A lawyerly look at what threatens journalistic free speech liberties.
As a former journalist, Gajda (Law/Tulane Univ.; The Trials of Academe: The New Era of Campus Litigation, 2009) critiques and advises on matters of privacy and free speech with a keen journalistic eye. She explores the ways public scrutiny by news media (while protected under the guise of “newsworthiness”) tarnishes the notion of public privacy. As First Amendment constitutional protections for the press continue to expand, the “balance between privacy rights and public interests” becomes increasingly skewed. The author cites the current wave of ubiquitous social media, where personal information is willingly and willfully disseminated, as a prime instigator fueling the privacy rights debate. But at what point do First Amendment rights trump personal privacy rights? Her thoughtful discussion includes chapters juxtaposing journalism’s former golden age with the lax media standards of today’s paparazzi and shock reporters, where “push-the-envelope behavior has elevated privacy concerns to new levels.” Writing in concise, authoritative language, Gajda reiterates the significance of free speech, freedom of the press and the preservation of personal liberties within a complex debate that has become frustratingly blurred by legal ambiguities and loopholes. Fully utilizing (if overly reliant upon) pivotal court cases, she also highlights ruthless vigilante programs like To Catch a Predator and stories of misbehaving celebrities who have been scrutinized for wrongdoings by exploitative websites infamous for straddling ethical boundaries. Ultimately, Gajda writes, this is subject matter that will fester for decades as digital and social media erode the protective facade of personal privacy and evaporate the guidelines of what is considered newsworthy. She concludes with an appeal for change in how the law appropriates the First Amendment framework in both the private sector and within news media circles.
Privately published by Strunk of Cornell in 1918 and revised by his student E. B. White in 1959, that "little book" is back again with more White updatings.
Stricter than, say, Bergen Evans or W3 ("disinterested" means impartial — period), Strunk is in the last analysis (whoops — "A bankrupt expression") a unique guide (which means "without like or equal").

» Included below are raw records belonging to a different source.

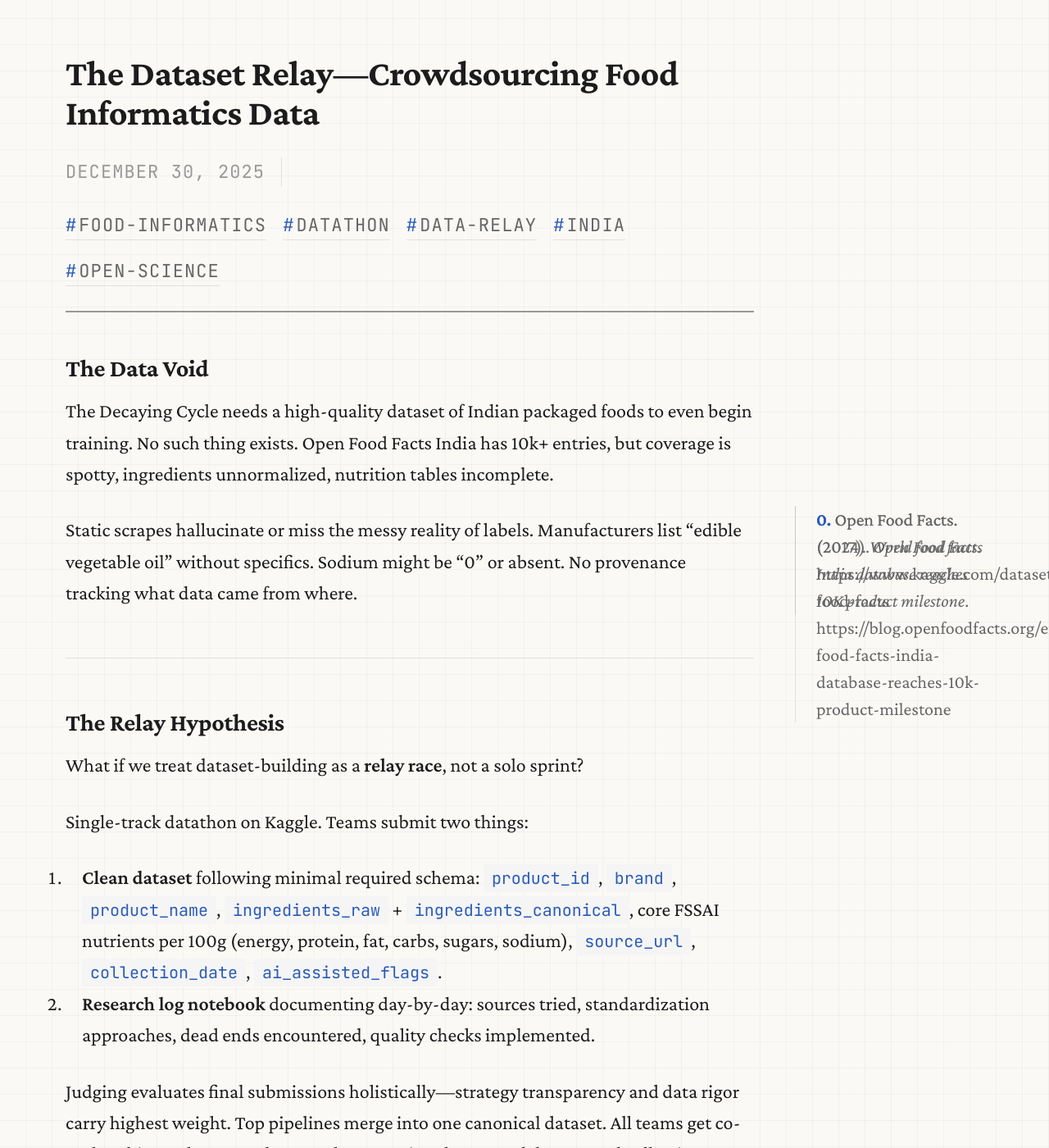
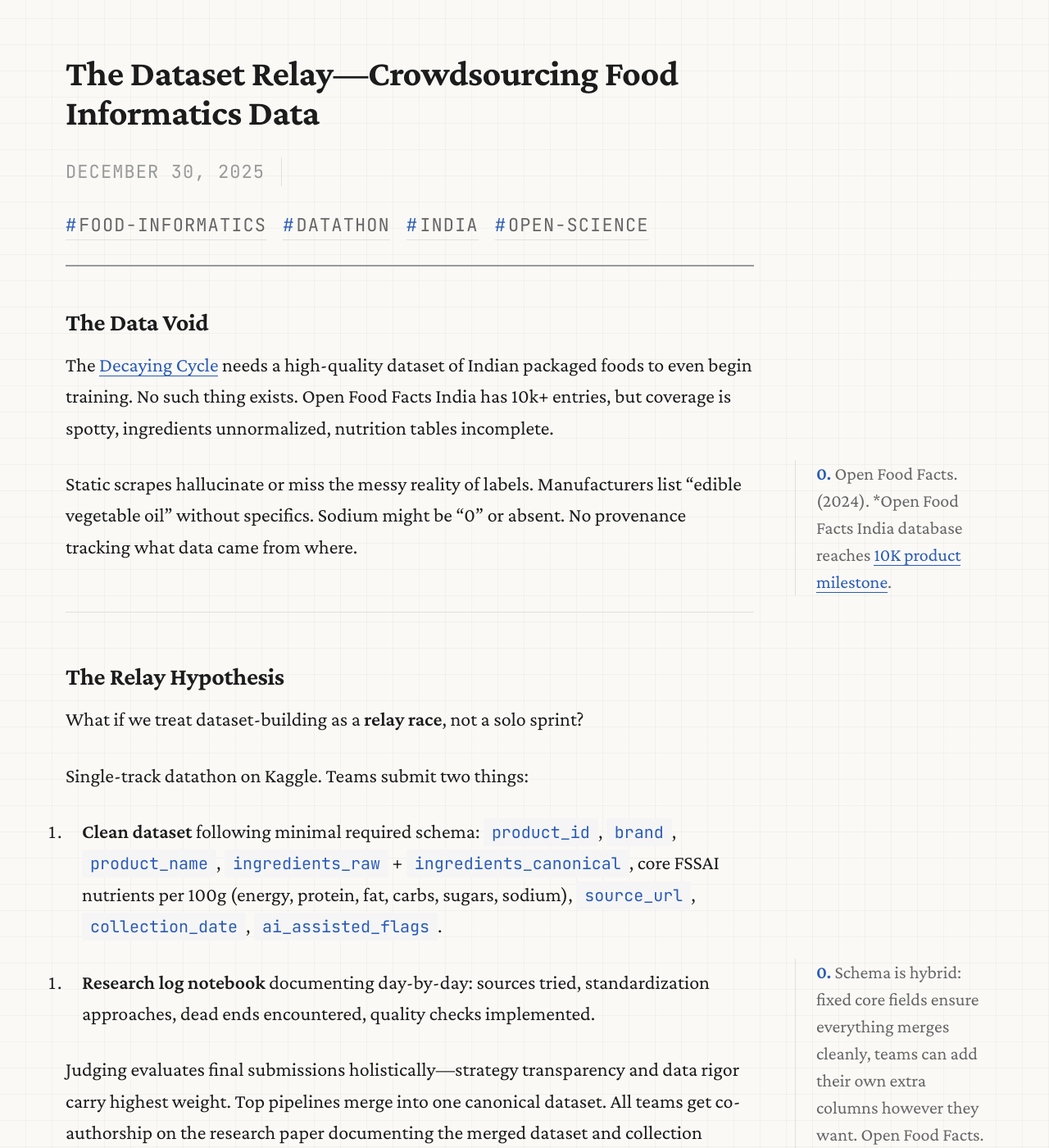
Before and after one commit to lalithaar/Interdisciplinary-Systems-Research-Lab, a Jekyll site: the page built from _experiments/2025-12-30-The-Dataset-Relay-Crowdsourcing-Food-Informatics-Data.md, in a window 1280 px wide and 1400 px high, scrolled down 233 px. Shown: the whole window at 82% size. Built offline with Jekyll 4.4.1, drawn with Linux system fonts in a browser that asks for light colours; some of the changed text lies outside the part shown.

Commit message:
adding datathon idea

```diff
--- a/_experiments/2025-12-30-The-Dataset-Relay-Crowdsourcing-Food-Informatics-Data.md
+++ b/_experiments/2025-12-30-The-Dataset-Relay-Crowdsourcing-Food-Informatics-Data.md
@@ -2,12 +2,12 @@
 layout: experiment
 title: "The Dataset Relay—Crowdsourcing Food Informatics Data"
 date: 2025-12-30
-tags: [food-informatics, datathon, data-relay, india, open-science]
+tags: [food-informatics, datathon, india, open-science]
 ---
 
 ### The Data Void
 
-The Decaying Cycle needs a high-quality dataset of Indian packaged foods to even begin training. No such thing exists. Open Food Facts India has 10k+ entries, but coverage is spotty, ingredients unnormalized, nutrition tables incomplete. {% include sidenote.html id="1" content="Open Food Facts. (2024). *Open Food Facts India database reaches 10K product milestone*. https://blog.openfoodfacts.org/en/news/open-food-facts-india-database-reaches-10k-product-milestone" %} {% include sidenote.html id="2" content="Open Food Facts. (2017). *World food facts*. https://www.kaggle.com/datasets/openfoodfacts/world-food-facts" %}
+The [Decaying Cycle](https://lalithaar.github.io/Interdisciplinary-Systems-Research-Lab/notes/The-Decaying-Cycle-Adaptive-Scoring-in-Food-Informatics/) needs a high-quality dataset of Indian packaged foods to even begin training. No such thing exists. Open Food Facts India has 10k+ entries, but coverage is spotty, ingredients unnormalized, nutrition tables incomplete. {% include sidenote.html id="1" content="Open Food Facts. (2024). *Open Food Facts India database reaches  [10K product milestone](https://blog.openfoodfacts.org/en/news/open-food-facts-india-database-reaches-10k-product-milestone*)." %}
 
 Static scrapes hallucinate or miss the messy reality of labels. Manufacturers list "edible vegetable oil" without specifics. Sodium might be "0" or absent. No provenance tracking what data came from where.
 
@@ -18,12 +18,12 @@
 What if we treat dataset-building as a **relay race**, not a solo sprint?
 
 Single-track datathon on Kaggle. Teams submit two things:
-1. **Clean dataset** following minimal required schema: `product_id`, `brand`, `product_name`, `ingredients_raw` + `ingredients_canonical`, core FSSAI nutrients per 100g (energy, protein, fat, carbs, sugars, sodium), `source_url`, `collection_date`, `ai_assisted_flags`.
+1. **Clean dataset** following minimal required schema: `product_id`, `brand`, `product_name`, `ingredients_raw` + `ingredients_canonical`, core FSSAI nutrients per 100g (energy, protein, fat, carbs, sugars, sodium), `source_url`, `collection_date`, `ai_assisted_flags`.{% include sidenote.html id="3" content="Schema is hybrid: fixed core fields ensure everything merges cleanly, teams can add their own extra columns however they want. Open Food Facts. (2022). *[Taxonomies introduction](https://wiki.openfoodfacts.org/Global_taxonomies)*. " %}
+
 2. **Research log notebook** documenting day-by-day: sources tried, standardization approaches, dead ends encountered, quality checks implemented.
 
 Judging evaluates final submissions holistically—strategy transparency and data rigor carry highest weight. Top pipelines merge into one canonical dataset. All teams get co-authorship on the research paper documenting the merged dataset and collection methods.
 
-{% include sidenote.html id="3" content="Schema is hybrid: fixed core fields ensure everything merges cleanly, teams can add their own extra columns however they want. Open Food Facts. (2022). *Taxonomies introduction*. https://wiki.openfoodfacts.org/Global_taxonomies" %}
 
 ---
 
@@ -31,7 +31,7 @@
 
 Teams learn real-world data wrangling: scraping messy labels, standardizing ingredient names, designing quality checks. Plus CV signals: named co-author on research paper + published dataset. No endorsers, prize committees, or complex logistics—just run and publish the merged output.
 
-Learns from citizen science: simple capture tools + explicit validation loops scale better than pure automation. {% include sidenote.html id="4" content="Engelhard, C. L., et al. (2023). *Citizen science approaches to crowdsourcing food environment data: A scoping review of the literature*. Obesity Reviews. https://onlinelibrary.wiley.com/doi/10.1111/obr.13618" %} Forces provenance tracking per row, breaking opaque \"trust me\" datasets plaguing nutrition Kaggle sets. {% include sidenote.html id="5" content="Batthula, V. (2025). *Indian Food Nutritional Values Dataset*. https://www.kaggle.com/datasets/batthulavinay/indian-food-nutrition" %}
+Learns from citizen science: simple capture tools + explicit validation loops scale better than pure automation. {% include sidenote.html id="4" content="[Engelhard, C. L., et al. (2023)](https://onlinelibrary.wiley.com/doi/10.1111/obr.13618). *Citizen science approaches to crowdsourcing food environment data: A scoping review of the literature*. Obesity Reviews." %} Forces provenance tracking per row, breaking opaque \"trust me\" datasets plaguing nutrition Kaggle sets. {% include sidenote.html id="5" content="[Batthula, V. (2025)](https://www.kaggle.com/datasets/batthulavinay/indian-food-nutrition). *Indian Food Nutritional Values Dataset*. " %}
 
 One team might discover a stupid-simple trick (barcode lookup first? photo-OCR with custom heuristics?) that unlocks what solo research misses.
 
```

This early reader is an excellent introduction to the March on Washington in 1963 and the important role in the march played by Martin Luther King Jr. Ruffin gives the book a good, dramatic start: “August 28, 1963. It is a hot summer day in Washington, D.C. More than 250,00 people are pouring into the city.” They have come to protest the treatment of African-Americans here in the US. With stirring original artwork mixed with photographs of the events (and the segregationist policies in the South, such as separate drinking fountains and entrances to public buildings), Ruffin writes of how an end to slavery didn’t mark true equality and that these rights had to be fought for—through marches and sit-ins and words, particularly those of Dr. King, and particularly on that fateful day in Washington. Within a year the Civil Rights Act of 1964 had been passed: “It does not change everything. But it is a beginning.” Lots of visual cues will help new readers through the fairly simple text, but it is the power of the story that will keep them turning the pages. (Easy reader. 6-8)